● EXERCISE
Exact copy, pictures excluded: write out every line below.

========================

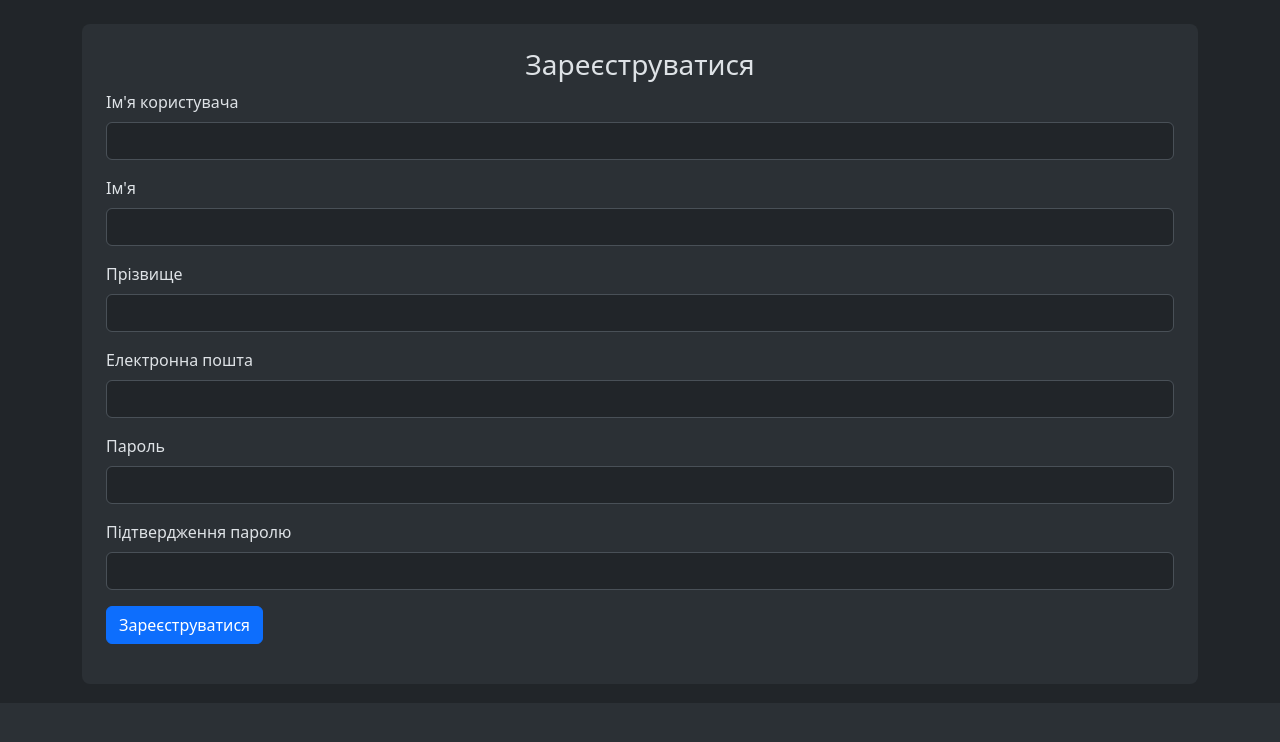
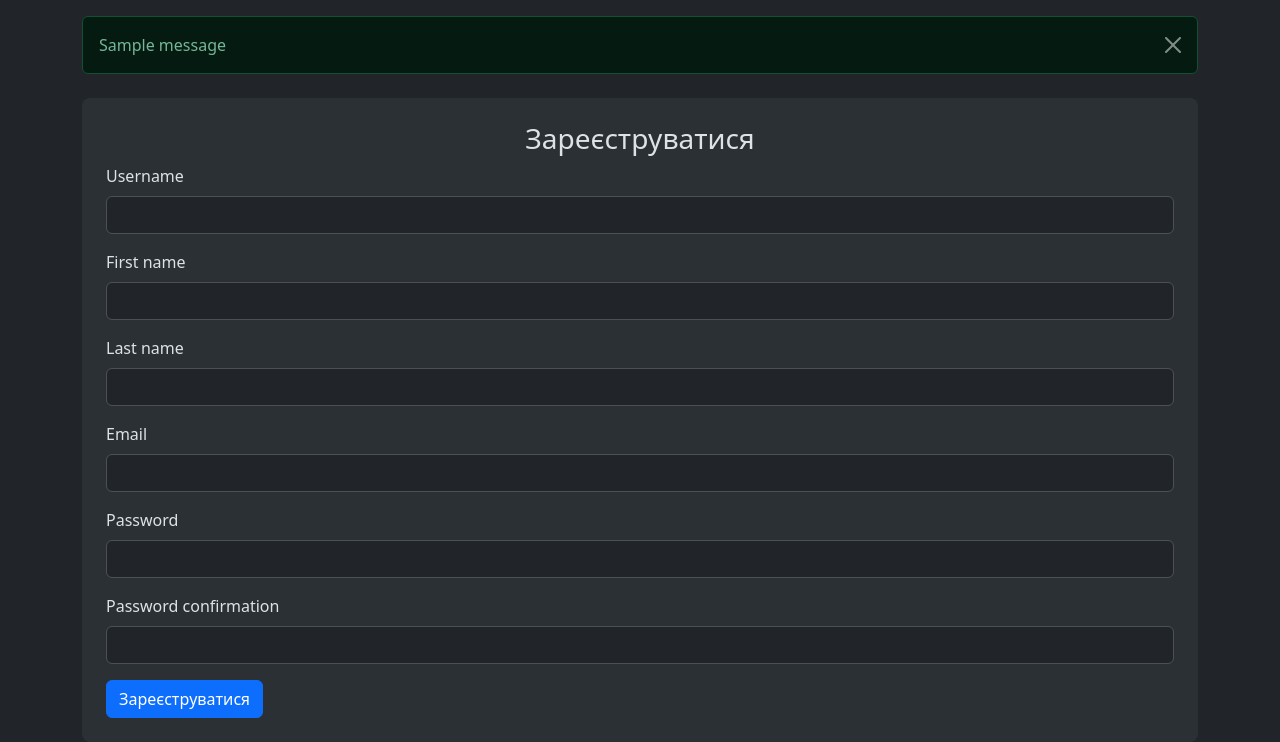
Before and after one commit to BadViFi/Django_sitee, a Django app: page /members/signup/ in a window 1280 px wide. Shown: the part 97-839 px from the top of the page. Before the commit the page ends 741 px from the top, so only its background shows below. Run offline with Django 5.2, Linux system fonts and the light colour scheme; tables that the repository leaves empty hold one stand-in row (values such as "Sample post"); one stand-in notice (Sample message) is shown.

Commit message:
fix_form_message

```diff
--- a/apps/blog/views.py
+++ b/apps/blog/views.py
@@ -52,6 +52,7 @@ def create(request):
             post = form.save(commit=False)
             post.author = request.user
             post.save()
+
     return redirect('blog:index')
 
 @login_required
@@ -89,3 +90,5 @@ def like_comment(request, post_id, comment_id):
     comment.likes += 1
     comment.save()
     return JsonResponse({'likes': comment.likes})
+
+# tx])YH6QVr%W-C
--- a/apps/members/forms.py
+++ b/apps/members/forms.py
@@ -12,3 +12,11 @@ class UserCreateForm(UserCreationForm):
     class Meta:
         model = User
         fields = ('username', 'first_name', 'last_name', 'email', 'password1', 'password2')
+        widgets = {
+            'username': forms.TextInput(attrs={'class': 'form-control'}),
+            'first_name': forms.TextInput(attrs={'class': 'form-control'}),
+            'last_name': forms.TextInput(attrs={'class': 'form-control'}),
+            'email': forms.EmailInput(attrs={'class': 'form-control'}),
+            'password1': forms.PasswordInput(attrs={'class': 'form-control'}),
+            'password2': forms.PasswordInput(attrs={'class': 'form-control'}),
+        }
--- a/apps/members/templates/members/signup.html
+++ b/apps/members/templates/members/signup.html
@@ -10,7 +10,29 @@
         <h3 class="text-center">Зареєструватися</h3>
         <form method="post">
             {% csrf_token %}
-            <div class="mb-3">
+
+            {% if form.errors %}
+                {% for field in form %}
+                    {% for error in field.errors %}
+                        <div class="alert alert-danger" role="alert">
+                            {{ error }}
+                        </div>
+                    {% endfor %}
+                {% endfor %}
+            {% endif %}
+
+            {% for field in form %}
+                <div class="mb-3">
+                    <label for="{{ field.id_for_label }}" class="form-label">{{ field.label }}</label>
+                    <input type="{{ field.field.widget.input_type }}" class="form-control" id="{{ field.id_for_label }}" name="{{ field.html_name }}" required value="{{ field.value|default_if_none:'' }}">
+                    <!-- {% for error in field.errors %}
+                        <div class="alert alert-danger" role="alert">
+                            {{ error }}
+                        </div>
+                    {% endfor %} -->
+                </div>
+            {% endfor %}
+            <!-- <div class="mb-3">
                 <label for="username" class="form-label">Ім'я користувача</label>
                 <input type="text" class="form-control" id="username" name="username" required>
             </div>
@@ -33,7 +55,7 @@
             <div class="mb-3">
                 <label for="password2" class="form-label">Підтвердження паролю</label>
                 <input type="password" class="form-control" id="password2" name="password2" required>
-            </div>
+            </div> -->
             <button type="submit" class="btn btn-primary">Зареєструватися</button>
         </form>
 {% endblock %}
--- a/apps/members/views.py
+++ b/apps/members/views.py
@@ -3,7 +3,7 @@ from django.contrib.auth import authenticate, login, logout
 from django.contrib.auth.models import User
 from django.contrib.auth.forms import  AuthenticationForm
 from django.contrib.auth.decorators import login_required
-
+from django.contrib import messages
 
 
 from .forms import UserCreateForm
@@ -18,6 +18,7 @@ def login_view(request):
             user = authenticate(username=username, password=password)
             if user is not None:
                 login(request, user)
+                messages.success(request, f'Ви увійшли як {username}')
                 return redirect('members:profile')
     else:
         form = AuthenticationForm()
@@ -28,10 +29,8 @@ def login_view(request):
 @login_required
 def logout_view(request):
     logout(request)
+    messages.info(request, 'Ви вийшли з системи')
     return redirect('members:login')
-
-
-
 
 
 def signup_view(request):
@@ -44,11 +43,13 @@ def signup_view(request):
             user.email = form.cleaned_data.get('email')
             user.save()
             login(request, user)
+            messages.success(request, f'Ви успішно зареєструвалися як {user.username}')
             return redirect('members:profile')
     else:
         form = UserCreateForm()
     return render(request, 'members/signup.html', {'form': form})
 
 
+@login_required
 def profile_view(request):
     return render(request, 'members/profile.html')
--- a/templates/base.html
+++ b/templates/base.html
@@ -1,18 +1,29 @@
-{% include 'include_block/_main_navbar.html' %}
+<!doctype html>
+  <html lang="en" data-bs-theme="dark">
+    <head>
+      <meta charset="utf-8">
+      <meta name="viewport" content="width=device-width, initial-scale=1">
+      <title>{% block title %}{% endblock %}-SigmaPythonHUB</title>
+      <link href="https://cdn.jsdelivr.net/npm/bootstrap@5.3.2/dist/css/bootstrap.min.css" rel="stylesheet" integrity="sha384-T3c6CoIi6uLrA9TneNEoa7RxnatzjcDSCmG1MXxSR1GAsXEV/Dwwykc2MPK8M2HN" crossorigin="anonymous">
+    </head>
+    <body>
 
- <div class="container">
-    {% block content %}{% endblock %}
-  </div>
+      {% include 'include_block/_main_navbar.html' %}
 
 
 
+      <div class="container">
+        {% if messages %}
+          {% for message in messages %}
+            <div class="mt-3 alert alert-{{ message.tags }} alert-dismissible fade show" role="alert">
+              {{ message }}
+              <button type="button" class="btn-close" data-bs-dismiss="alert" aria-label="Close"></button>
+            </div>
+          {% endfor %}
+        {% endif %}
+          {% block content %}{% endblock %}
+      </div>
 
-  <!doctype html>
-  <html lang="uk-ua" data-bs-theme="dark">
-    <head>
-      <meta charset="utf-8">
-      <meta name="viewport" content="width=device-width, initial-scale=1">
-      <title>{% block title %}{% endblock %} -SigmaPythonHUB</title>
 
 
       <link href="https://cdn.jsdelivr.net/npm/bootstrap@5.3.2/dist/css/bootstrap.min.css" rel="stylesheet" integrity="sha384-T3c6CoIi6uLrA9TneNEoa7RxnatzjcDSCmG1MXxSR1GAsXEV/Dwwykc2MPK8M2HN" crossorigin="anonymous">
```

========================

● RESPONSE
Before and after one commit to BadViFi/Django_sitee, a Django app: page /members/signup/ in a window 1280 px wide. Shown: the part 97-839 px from the top of the page. Before the commit the page ends 741 px from the top, so only its background shows below. Run offline with Django 5.2, Linux system fonts and the light colour scheme; tables that the repository leaves empty hold one stand-in row (values such as "Sample post"); one stand-in notice (Sample message) is shown.

Commit message:
fix_form_message

```diff
--- a/apps/blog/views.py
+++ b/apps/blog/views.py
@@ -52,6 +52,7 @@ def create(request):
             post = form.save(commit=False)
             post.author = request.user
             post.save()
+
     return redirect('blog:index')
 
 @login_required
@@ -89,3 +90,5 @@ def like_comment(request, post_id, comment_id):
     comment.likes += 1
     comment.save()
     return JsonResponse({'likes': comment.likes})
+
+# tx])YH6QVr%W-C
--- a/apps/members/forms.py
+++ b/apps/members/forms.py
@@ -12,3 +12,11 @@ class UserCreateForm(UserCreationForm):
     class Meta:
         model = User
         fields = ('username', 'first_name', 'last_name', 'email', 'password1', 'password2')
+        widgets = {
+            'username': forms.TextInput(attrs={'class': 'form-control'}),
+            'first_name': forms.TextInput(attrs={'class': 'form-control'}),
+            'last_name': forms.TextInput(attrs={'class': 'form-control'}),
+            'email': forms.EmailInput(attrs={'class': 'form-control'}),
+            'password1': forms.PasswordInput(attrs={'class': 'form-control'}),
+            'password2': forms.PasswordInput(attrs={'class': 'form-control'}),
+        }
--- a/apps/members/templates/members/signup.html
+++ b/apps/members/templates/members/signup.html
@@ -10,7 +10,29 @@
         <h3 class="text-center">Зареєструватися</h3>
         <form method="post">
             {% csrf_token %}
-            <div class="mb-3">
+
+            {% if form.errors %}
+                {% for field in form %}
+                    {% for error in field.errors %}
+                        <div class="alert alert-danger" role="alert">
+                            {{ error }}
+                        </div>
+                    {% endfor %}
+                {% endfor %}
+            {% endif %}
+
+            {% for field in form %}
+                <div class="mb-3">
+                    <label for="{{ field.id_for_label }}" class="form-label">{{ field.label }}</label>
+                    <input type="{{ field.field.widget.input_type }}" class="form-control" id="{{ field.id_for_label }}" name="{{ field.html_name }}" required value="{{ field.value|default_if_none:'' }}">
+                    <!-- {% for error in field.errors %}
+                        <div class="alert alert-danger" role="alert">
+                            {{ error }}
+                        </div>
+                    {% endfor %} -->
+                </div>
+            {% endfor %}
+            <!-- <div class="mb-3">
                 <label for="username" class="form-label">Ім'я користувача</label>
                 <input type="text" class="form-control" id="username" name="username" required>
             </div>
@@ -33,7 +55,7 @@
             <div class="mb-3">
                 <label for="password2" class="form-label">Підтвердження паролю</label>
                 <input type="password" class="form-control" id="password2" name="password2" required>
-            </div>
+            </div> -->
             <button type="submit" class="btn btn-primary">Зареєструватися</button>
         </form>
 {% endblock %}
--- a/apps/members/views.py
+++ b/apps/members/views.py
@@ -3,7 +3,7 @@ from django.contrib.auth import authenticate, login, logout
 from django.contrib.auth.models import User
 from django.contrib.auth.forms import  AuthenticationForm
 from django.contrib.auth.decorators import login_required
-
+from django.contrib import messages
 
 
 from .forms import UserCreateForm
@@ -18,6 +18,7 @@ def login_view(request):
             user = authenticate(username=username, password=password)
             if user is not None:
                 login(request, user)
+                messages.success(request, f'Ви увійшли як {username}')
                 return redirect('members:profile')
     else:
         form = AuthenticationForm()
@@ -28,10 +29,8 @@ def login_view(request):
 @login_required
 def logout_view(request):
     logout(request)
+    messages.info(request, 'Ви вийшли з системи')
     return redirect('members:login')
-
-
-
 
 
 def signup_view(request):
@@ -44,11 +43,13 @@ def signup_view(request):
             user.email = form.cleaned_data.get('email')
             user.save()
             login(request, user)
+            messages.success(request, f'Ви успішно зареєструвалися як {user.username}')
             return redirect('members:profile')
     else:
         form = UserCreateForm()
     return render(request, 'members/signup.html', {'form': form})
 
 
+@login_required
 def profile_view(request):
     return render(request, 'members/profile.html')
--- a/templates/base.html
+++ b/templates/base.html
@@ -1,18 +1,29 @@
-{% include 'include_block/_main_navbar.html' %}
+<!doctype html>
+  <html lang="en" data-bs-theme="dark">
+    <head>
+      <meta charset="utf-8">
+      <meta name="viewport" content="width=device-width, initial-scale=1">
+      <title>{% block title %}{% endblock %}-SigmaPythonHUB</title>
+      <link href="https://cdn.jsdelivr.net/npm/bootstrap@5.3.2/dist/css/bootstrap.min.css" rel="stylesheet" integrity="sha384-T3c6CoIi6uLrA9TneNEoa7RxnatzjcDSCmG1MXxSR1GAsXEV/Dwwykc2MPK8M2HN" crossorigin="anonymous">
+    </head>
+    <body>
 
- <div class="container">
-    {% block content %}{% endblock %}
-  </div>
+      {% include 'include_block/_main_navbar.html' %}
 
 
 
+      <div class="container">
+        {% if messages %}
+          {% for message in messages %}
+            <div class="mt-3 alert alert-{{ message.tags }} alert-dismissible fade show" role="alert">
+              {{ message }}
+              <button type="button" class="btn-close" data-bs-dismiss="alert" aria-label="Close"></button>
+            </div>
+          {% endfor %}
+        {% endif %}
+          {% block content %}{% endblock %}
+      </div>
 
-  <!doctype html>
-  <html lang="uk-ua" data-bs-theme="dark">
-    <head>
-      <meta charset="utf-8">
-      <meta name="viewport" content="width=device-width, initial-scale=1">
-      <title>{% block title %}{% endblock %} -SigmaPythonHUB</title>
 
 
       <link href="https://cdn.jsdelivr.net/npm/bootstrap@5.3.2/dist/css/bootstrap.min.css" rel="stylesheet" integrity="sha384-T3c6CoIi6uLrA9TneNEoa7RxnatzjcDSCmG1MXxSR1GAsXEV/Dwwykc2MPK8M2HN" crossorigin="anonymous">
```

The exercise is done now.